(Before and after images)
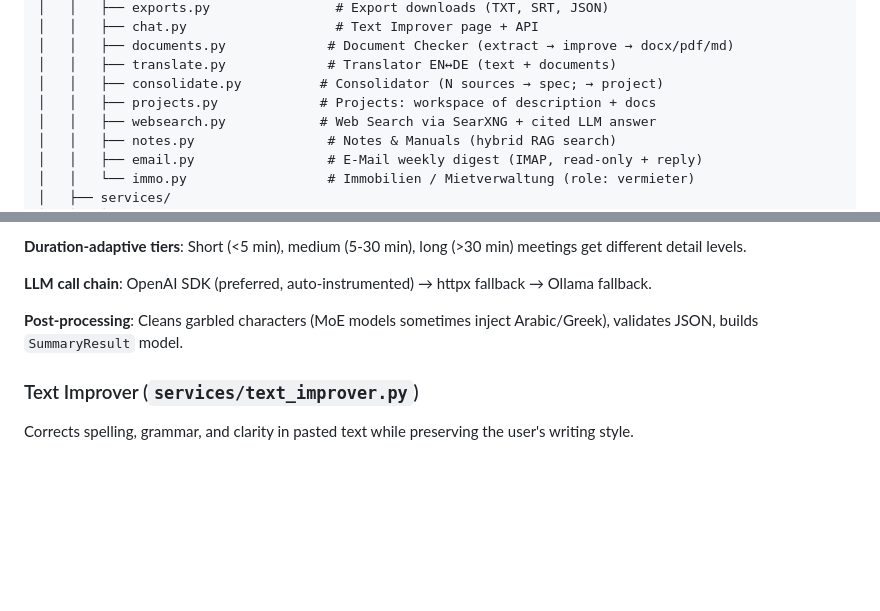
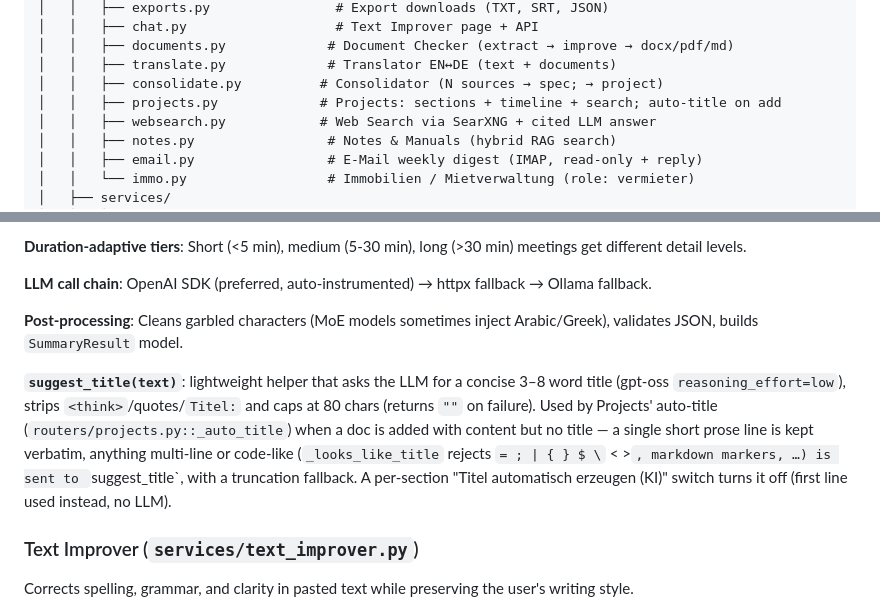
Before and after one commit to buchmann/meetingminutes, a Markdown page: docs/architecture.md, 2 parts joined by grey strips. GitHub-like rendering; blank space fills up the shorter version.

```diff
--- a/docs/architecture.md
+++ b/docs/architecture.md
@@ -31,7 +31,7 @@ local-ai-app/
 │   │   ├── documents.py             # Document Checker (extract → improve → docx/pdf/md)
 │   │   ├── translate.py             # Translator EN↔DE (text + documents)
 │   │   ├── consolidate.py          # Consolidator (N sources → spec; → project)
-│   │   ├── projects.py             # Projects: workspace of description + docs
+│   │   ├── projects.py             # Projects: sections + timeline + search; auto-title on add
 │   │   ├── websearch.py            # Web Search via SearXNG + cited LLM answer
 │   │   ├── notes.py                 # Notes & Manuals (hybrid RAG search)
 │   │   ├── email.py                 # E-Mail weekly digest (IMAP, read-only + reply)
@@ -358,6 +358,8 @@ Transcripts exceeding the budget are truncated. Switching between models require
 
 **Post-processing**: Cleans garbled characters (MoE models sometimes inject Arabic/Greek), validates JSON, builds `SummaryResult` model.
 
+**`suggest_title(text)`**: lightweight helper that asks the LLM for a concise 3–8 word title (gpt-oss `reasoning_effort=low`), strips `<think>`/quotes/`Titel:` and caps at 80 chars (returns `""` on failure). Used by Projects' auto-title (`routers/projects.py::_auto_title`) when a doc is added with content but no title — a single short prose line is kept verbatim, anything multi-line or code-like (`_looks_like_title` rejects `= ; | { } $ \` < >`, markdown markers, …) is sent to `suggest_title`, with a truncation fallback. A per-section "Titel automatisch erzeugen (KI)" switch turns it off (first line used instead, no LLM).
+
 ### Text Improver (`services/text_improver.py`)
 
 Corrects spelling, grammar, and clarity in pasted text while preserving the user's writing style.
```
Also changed, not shown: other parts of docs/architecture.md (+1 -1 lines), README.md (+1 -1 lines).
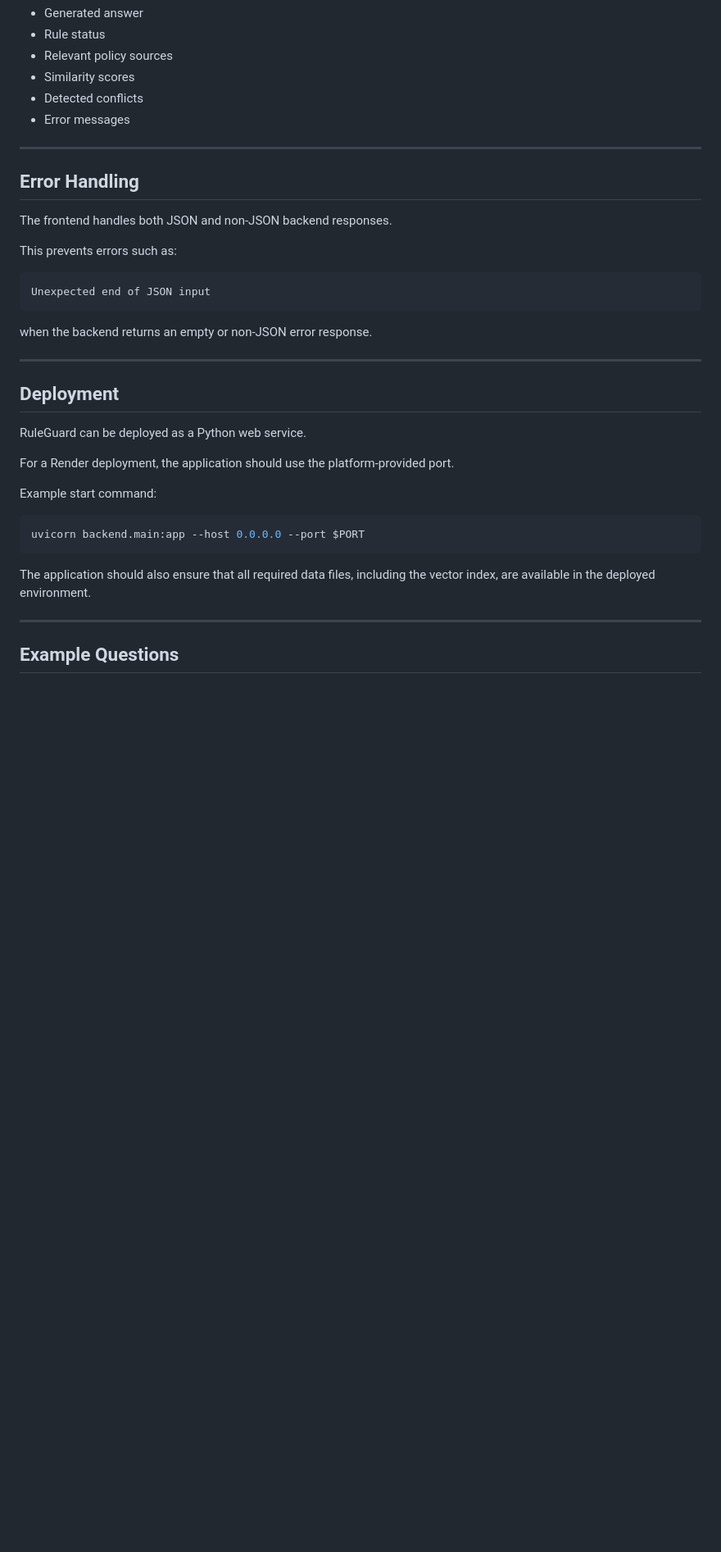
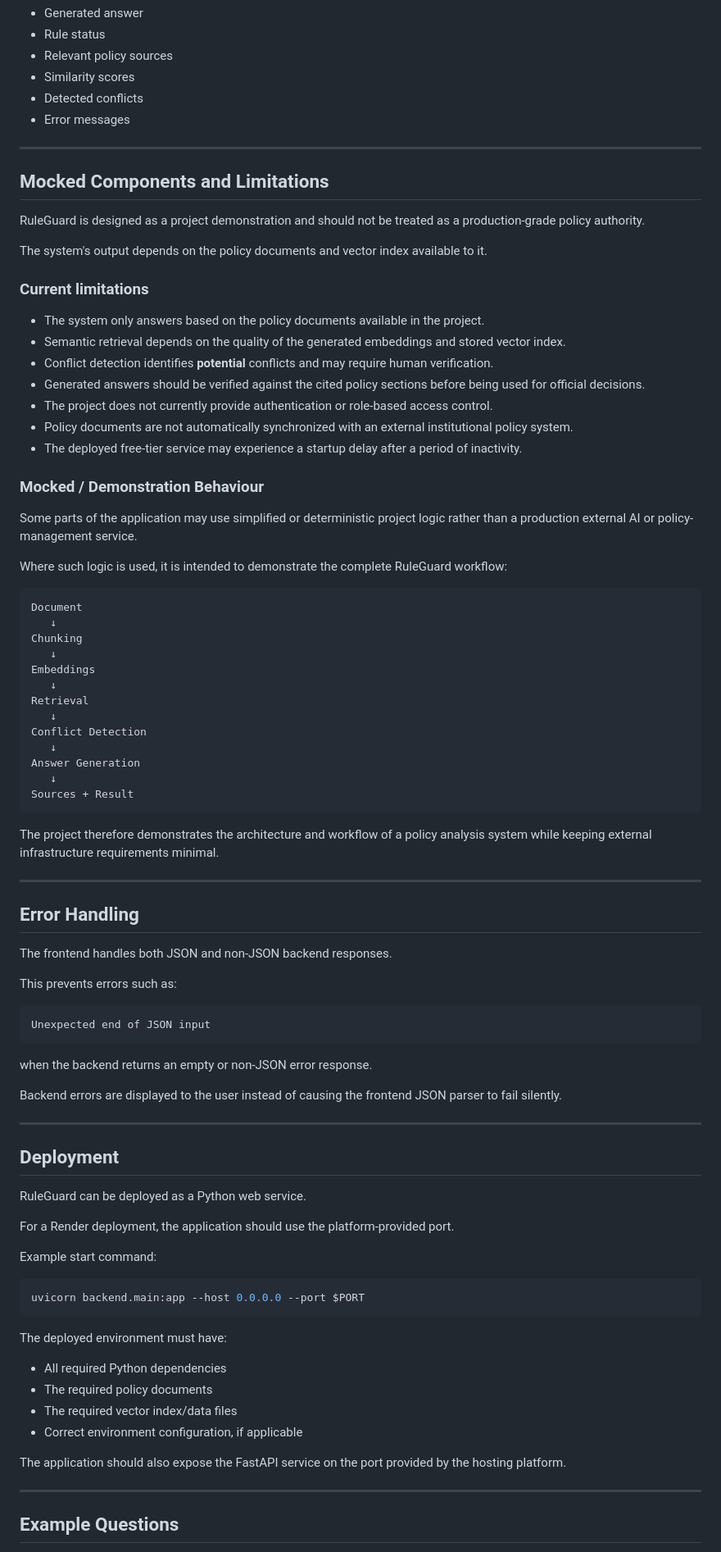
Before and after one commit to Nidhi-Pathe/RuleGuard, a Markdown page: README.md, the part around one of its changes. Shown at 82% size. Drawn GitHub-style; blank space fills up the shorter version.

Commit message:
Revise README for clarity and additional information
Updated README.md for clarity and added new sections on limitations and version control.

````diff
--- a/README.md
+++ b/README.md
@@ -275,6 +277,48 @@ The interface displays:
 
 ---
 
+## Mocked Components and Limitations
+
+RuleGuard is designed as a project demonstration and should not be treated as a production-grade policy authority.
+
+The system's output depends on the policy documents and vector index available to it.
+
+### Current limitations
+
+* The system only answers based on the policy documents available in the project.
+* Semantic retrieval depends on the quality of the generated embeddings and stored vector index.
+* Conflict detection identifies **potential** conflicts and may require human verification.
+* Generated answers should be verified against the cited policy sections before being used for official decisions.
+* The project does not currently provide authentication or role-based access control.
+* Policy documents are not automatically synchronized with an external institutional policy system.
+* The deployed free-tier service may experience a startup delay after a period of inactivity.
+
+### Mocked / Demonstration Behaviour
+
+Some parts of the application may use simplified or deterministic project logic rather than a production external AI or policy-management service.
+
+Where such logic is used, it is intended to demonstrate the complete RuleGuard workflow:
+
+```text
+Document
+   ↓
+Chunking
+   ↓
+Embeddings
+   ↓
+Retrieval
+   ↓
+Conflict Detection
+   ↓
+Answer Generation
+   ↓
+Sources + Result
+```
+
+The project therefore demonstrates the architecture and workflow of a policy analysis system while keeping external infrastructure requirements minimal.
+
+---
+
 ## Error Handling
 
 The frontend handles both JSON and non-JSON backend responses.
@@ -286,6 +330,8 @@ Unexpected end of JSON input
 ```
 
 when the backend returns an empty or non-JSON error response.
+
+Backend errors are displayed to the user instead of causing the frontend JSON parser to fail silently.
 
 ---
 
@@ -301,7 +347,14 @@ Example start command:
 uvicorn backend.main:app --host 0.0.0.0 --port $PORT
 ```
 
-The application should also ensure that all required data files, including the vector index, are available in the deployed environment.
+The deployed environment must have:
+
+* All required Python dependencies
+* The required policy documents
+* The required vector index/data files
+* Correct environment configuration, if applicable
+
+The application should also expose the FastAPI service on the port provided by the hosting platform.
 
 ---
 
````
Also changed, not shown: other parts of README.md (+21 -9 lines).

» TASK DESCRIPTION
The entries above need to be printed again exactly; please exclude all pictures.

» SOLUTION TO THE PROBLEM
Before and after one commit to buchmann/meetingminutes, a Markdown page: docs/architecture.md, 2 parts joined by grey strips. GitHub-like rendering; blank space fills up the shorter version.

```diff
--- a/docs/architecture.md
+++ b/docs/architecture.md
@@ -31,7 +31,7 @@ local-ai-app/
 │   │   ├── documents.py             # Document Checker (extract → improve → docx/pdf/md)
 │   │   ├── translate.py             # Translator EN↔DE (text + documents)
 │   │   ├── consolidate.py          # Consolidator (N sources → spec; → project)
-│   │   ├── projects.py             # Projects: workspace of description + docs
+│   │   ├── projects.py             # Projects: sections + timeline + search; auto-title on add
 │   │   ├── websearch.py            # Web Search via SearXNG + cited LLM answer
 │   │   ├── notes.py                 # Notes & Manuals (hybrid RAG search)
 │   │   ├── email.py                 # E-Mail weekly digest (IMAP, read-only + reply)
@@ -358,6 +358,8 @@ Transcripts exceeding the budget are truncated. Switching between models require
 
 **Post-processing**: Cleans garbled characters (MoE models sometimes inject Arabic/Greek), validates JSON, builds `SummaryResult` model.
 
+**`suggest_title(text)`**: lightweight helper that asks the LLM for a concise 3–8 word title (gpt-oss `reasoning_effort=low`), strips `<think>`/quotes/`Titel:` and caps at 80 chars (returns `""` on failure). Used by Projects' auto-title (`routers/projects.py::_auto_title`) when a doc is added with content but no title — a single short prose line is kept verbatim, anything multi-line or code-like (`_looks_like_title` rejects `= ; | { } $ \` < >`, markdown markers, …) is sent to `suggest_title`, with a truncation fallback. A per-section "Titel automatisch erzeugen (KI)" switch turns it off (first line used instead, no LLM).
+
 ### Text Improver (`services/text_improver.py`)
 
 Corrects spelling, grammar, and clarity in pasted text while preserving the user's writing style.
```
Also changed, not shown: other parts of docs/architecture.md (+1 -1 lines), README.md (+1 -1 lines).
Before and after one commit to Nidhi-Pathe/RuleGuard, a Markdown page: README.md, the part around one of its changes. Shown at 82% size. Drawn GitHub-style; blank space fills up the shorter version.

Commit message:
Revise README for clarity and additional information
Updated README.md for clarity and added new sections on limitations and version control.

````diff
--- a/README.md
+++ b/README.md
@@ -275,6 +277,48 @@ The interface displays:
 
 ---
 
+## Mocked Components and Limitations
+
+RuleGuard is designed as a project demonstration and should not be treated as a production-grade policy authority.
+
+The system's output depends on the policy documents and vector index available to it.
+
+### Current limitations
+
+* The system only answers based on the policy documents available in the project.
+* Semantic retrieval depends on the quality of the generated embeddings and stored vector index.
+* Conflict detection identifies **potential** conflicts and may require human verification.
+* Generated answers should be verified against the cited policy sections before being used for official decisions.
+* The project does not currently provide authentication or role-based access control.
+* Policy documents are not automatically synchronized with an external institutional policy system.
+* The deployed free-tier service may experience a startup delay after a period of inactivity.
+
+### Mocked / Demonstration Behaviour
+
+Some parts of the application may use simplified or deterministic project logic rather than a production external AI or policy-management service.
+
+Where such logic is used, it is intended to demonstrate the complete RuleGuard workflow:
+
+```text
+Document
+   ↓
+Chunking
+   ↓
+Embeddings
+   ↓
+Retrieval
+   ↓
+Conflict Detection
+   ↓
+Answer Generation
+   ↓
+Sources + Result
+```
+
+The project therefore demonstrates the architecture and workflow of a policy analysis system while keeping external infrastructure requirements minimal.
+
+---
+
 ## Error Handling
 
 The frontend handles both JSON and non-JSON backend responses.
@@ -286,6 +330,8 @@ Unexpected end of JSON input
 ```
 
 when the backend returns an empty or non-JSON error response.
+
+Backend errors are displayed to the user instead of causing the frontend JSON parser to fail silently.
 
 ---
 
@@ -301,7 +347,14 @@ Example start command:
 uvicorn backend.main:app --host 0.0.0.0 --port $PORT
 ```
 
-The application should also ensure that all required data files, including the vector index, are available in the deployed environment.
+The deployed environment must have:
+
+* All required Python dependencies
+* The required policy documents
+* The required vector index/data files
+* Correct environment configuration, if applicable
+
+The application should also expose the FastAPI service on the port provided by the hosting platform.
 
 ---
 
````
Also changed, not shown: other parts of README.md (+21 -9 lines).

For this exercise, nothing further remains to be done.